— EXERCISE GOAL —
Take every line from the records below that includes the word "other".

[Records from a dataset]

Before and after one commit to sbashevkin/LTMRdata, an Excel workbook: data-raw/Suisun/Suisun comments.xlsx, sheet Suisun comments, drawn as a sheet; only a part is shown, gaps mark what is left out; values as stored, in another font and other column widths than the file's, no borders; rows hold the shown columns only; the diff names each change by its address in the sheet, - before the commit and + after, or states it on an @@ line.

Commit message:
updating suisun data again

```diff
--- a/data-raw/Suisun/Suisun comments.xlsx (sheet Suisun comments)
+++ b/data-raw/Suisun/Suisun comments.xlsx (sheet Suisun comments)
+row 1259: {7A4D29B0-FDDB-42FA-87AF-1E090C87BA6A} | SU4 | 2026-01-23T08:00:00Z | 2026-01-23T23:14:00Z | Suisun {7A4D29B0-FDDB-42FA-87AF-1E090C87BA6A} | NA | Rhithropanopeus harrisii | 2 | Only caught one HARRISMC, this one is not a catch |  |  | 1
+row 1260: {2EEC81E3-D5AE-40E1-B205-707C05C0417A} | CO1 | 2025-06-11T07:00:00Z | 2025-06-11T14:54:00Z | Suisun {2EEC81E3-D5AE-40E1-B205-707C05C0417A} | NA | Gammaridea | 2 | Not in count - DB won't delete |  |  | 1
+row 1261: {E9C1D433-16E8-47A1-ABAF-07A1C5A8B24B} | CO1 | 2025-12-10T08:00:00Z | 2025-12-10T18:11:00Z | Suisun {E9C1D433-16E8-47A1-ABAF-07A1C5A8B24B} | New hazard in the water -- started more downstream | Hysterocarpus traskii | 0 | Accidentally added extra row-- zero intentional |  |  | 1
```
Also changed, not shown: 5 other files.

— EXPECTED ANSWER —
Before and after one commit to sbashevkin/LTMRdata, an Excel workbook: data-raw/Suisun/Suisun comments.xlsx, sheet Suisun comments, drawn as a sheet; only a part is shown, gaps mark what is left out; values as stored, in another font and other column widths than the file's, no borders; rows hold the shown columns only; the diff names each change by its address in the sheet, - before the commit and + after, or states it on an @@ line.
Also changed, not shown: 5 other files.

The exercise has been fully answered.